--- ASSIGNMENT ---
List, from the lines below, each one with "customers" in it.
PROVIDED MATERIAL START
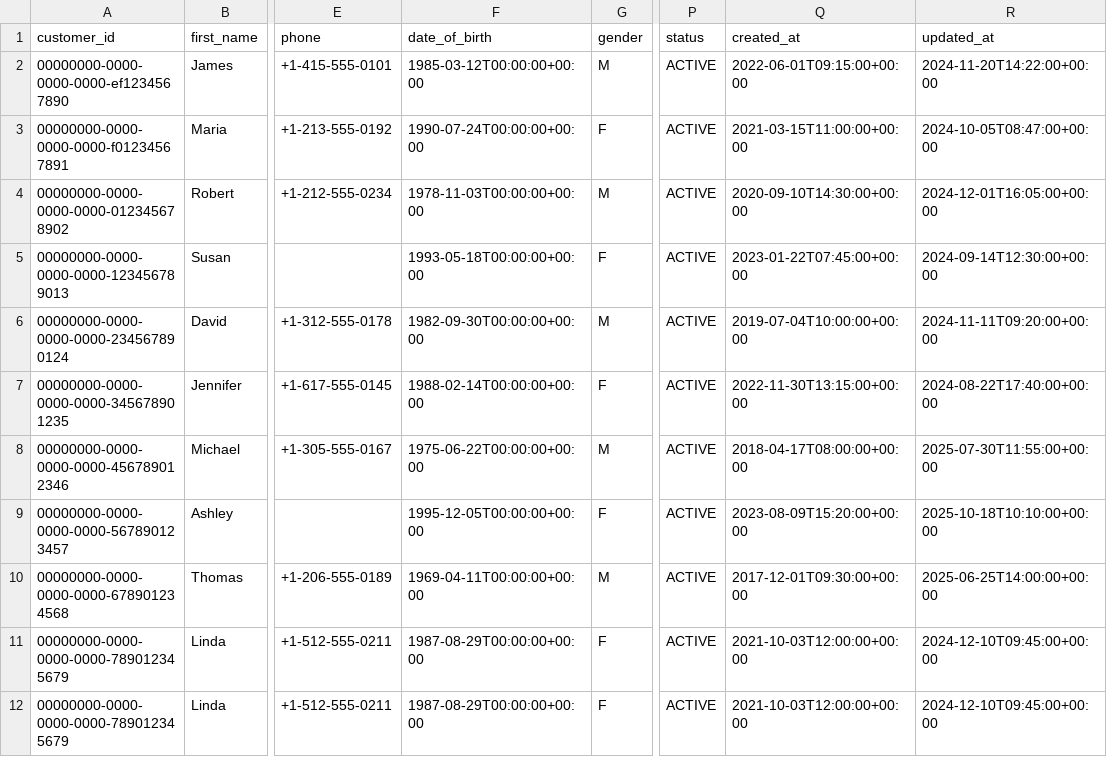
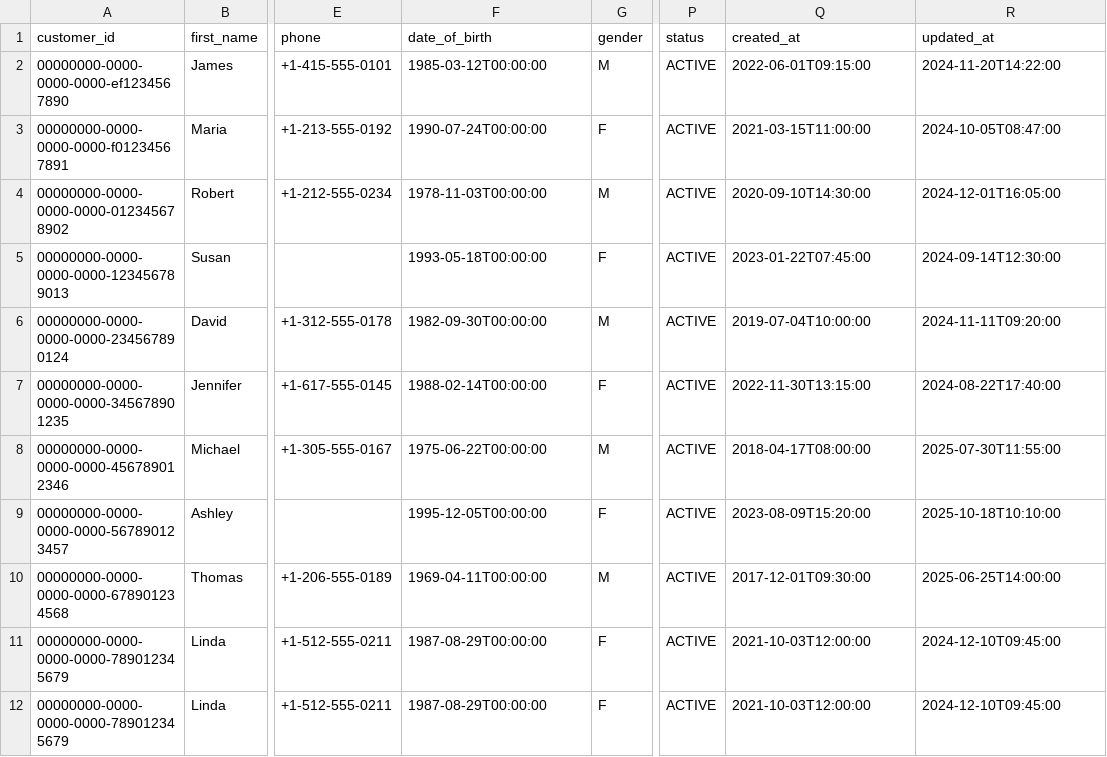
Before and after one commit to jbcodeforce/stream_house_c360_demo, a CSV file: apps/backend/customers/data/customers.csv, drawn as a sheet; only a part is shown, gaps mark what is left out; the diff names each change by its address in the sheet, - before the commit and + after, or states it on an @@ line.

```diff
--- a/apps/backend/customers/data/customers.csv
+++ b/apps/backend/customers/data/customers.csv
-F2 (date_of_birth): 1985-03-12T00:00:00+00:00
+F2 (date_of_birth): 1985-03-12T00:00:00
-Q2 (created_at): 2022-06-01T09:15:00+00:00
+Q2 (created_at): 2022-06-01T09:15:00
-R2 (updated_at): 2024-11-20T14:22:00+00:00
+R2 (updated_at): 2024-11-20T14:22:00
-F3 (date_of_birth): 1990-07-24T00:00:00+00:00
+F3 (date_of_birth): 1990-07-24T00:00:00
-Q3 (created_at): 2021-03-15T11:00:00+00:00
+Q3 (created_at): 2021-03-15T11:00:00
-R3 (updated_at): 2024-10-05T08:47:00+00:00
+R3 (updated_at): 2024-10-05T08:47:00
-F4 (date_of_birth): 1978-11-03T00:00:00+00:00
+F4 (date_of_birth): 1978-11-03T00:00:00
-Q4 (created_at): 2020-09-10T14:30:00+00:00
+Q4 (created_at): 2020-09-10T14:30:00
-R4 (updated_at): 2024-12-01T16:05:00+00:00
+R4 (updated_at): 2024-12-01T16:05:00
-F5 (date_of_birth): 1993-05-18T00:00:00+00:00
+F5 (date_of_birth): 1993-05-18T00:00:00
-Q5 (created_at): 2023-01-22T07:45:00+00:00
+Q5 (created_at): 2023-01-22T07:45:00
-R5 (updated_at): 2024-09-14T12:30:00+00:00
+R5 (updated_at): 2024-09-14T12:30:00
-F6 (date_of_birth): 1982-09-30T00:00:00+00:00
+F6 (date_of_birth): 1982-09-30T00:00:00
-Q6 (created_at): 2019-07-04T10:00:00+00:00
+Q6 (created_at): 2019-07-04T10:00:00
-R6 (updated_at): 2024-11-11T09:20:00+00:00
+R6 (updated_at): 2024-11-11T09:20:00
-F7 (date_of_birth): 1988-02-14T00:00:00+00:00
+F7 (date_of_birth): 1988-02-14T00:00:00
-Q7 (created_at): 2022-11-30T13:15:00+00:00
+Q7 (created_at): 2022-11-30T13:15:00
-R7 (updated_at): 2024-08-22T17:40:00+00:00
+R7 (updated_at): 2024-08-22T17:40:00
-F8 (date_of_birth): 1975-06-22T00:00:00+00:00
+F8 (date_of_birth): 1975-06-22T00:00:00
-Q8 (created_at): 2018-04-17T08:00:00+00:00
+Q8 (created_at): 2018-04-17T08:00:00
-R8 (updated_at): 2025-07-30T11:55:00+00:00
+R8 (updated_at): 2025-07-30T11:55:00
-F9 (date_of_birth): 1995-12-05T00:00:00+00:00
+F9 (date_of_birth): 1995-12-05T00:00:00
-Q9 (created_at): 2023-08-09T15:20:00+00:00
+Q9 (created_at): 2023-08-09T15:20:00
-R9 (updated_at): 2025-10-18T10:10:00+00:00
+R9 (updated_at): 2025-10-18T10:10:00
-F10 (date_of_birth): 1969-04-11T00:00:00+00:00
+F10 (date_of_birth): 1969-04-11T00:00:00
-Q10 (created_at): 2017-12-01T09:30:00+00:00
+Q10 (created_at): 2017-12-01T09:30:00
-R10 (updated_at): 2025-06-25T14:00:00+00:00
+R10 (updated_at): 2025-06-25T14:00:00
-F11:F12 (date_of_birth): 1987-08-29T00:00:00+00:00
+F11:F12 (date_of_birth): 1987-08-29T00:00:00
-Q11:Q12 (created_at): 2021-10-03T12:00:00+00:00
+Q11:Q12 (created_at): 2021-10-03T12:00:00
-R11:R12 (updated_at): 2024-12-10T09:45:00+00:00
+R11:R12 (updated_at): 2024-12-10T09:45:00
```
Also changed, not shown: apps/backend/transactions/data/transactions.csv, 17 other files.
PROVIDED MATERIAL END
--- SOLUTION BELOW ---
Before and after one commit to jbcodeforce/stream_house_c360_demo, a CSV file: apps/backend/customers/data/customers.csv, drawn as a sheet; only a part is shown, gaps mark what is left out; the diff names each change by its address in the sheet, - before the commit and + after, or states it on an @@ line.
--- a/apps/backend/customers/data/customers.csv
+++ b/apps/backend/customers/data/customers.csv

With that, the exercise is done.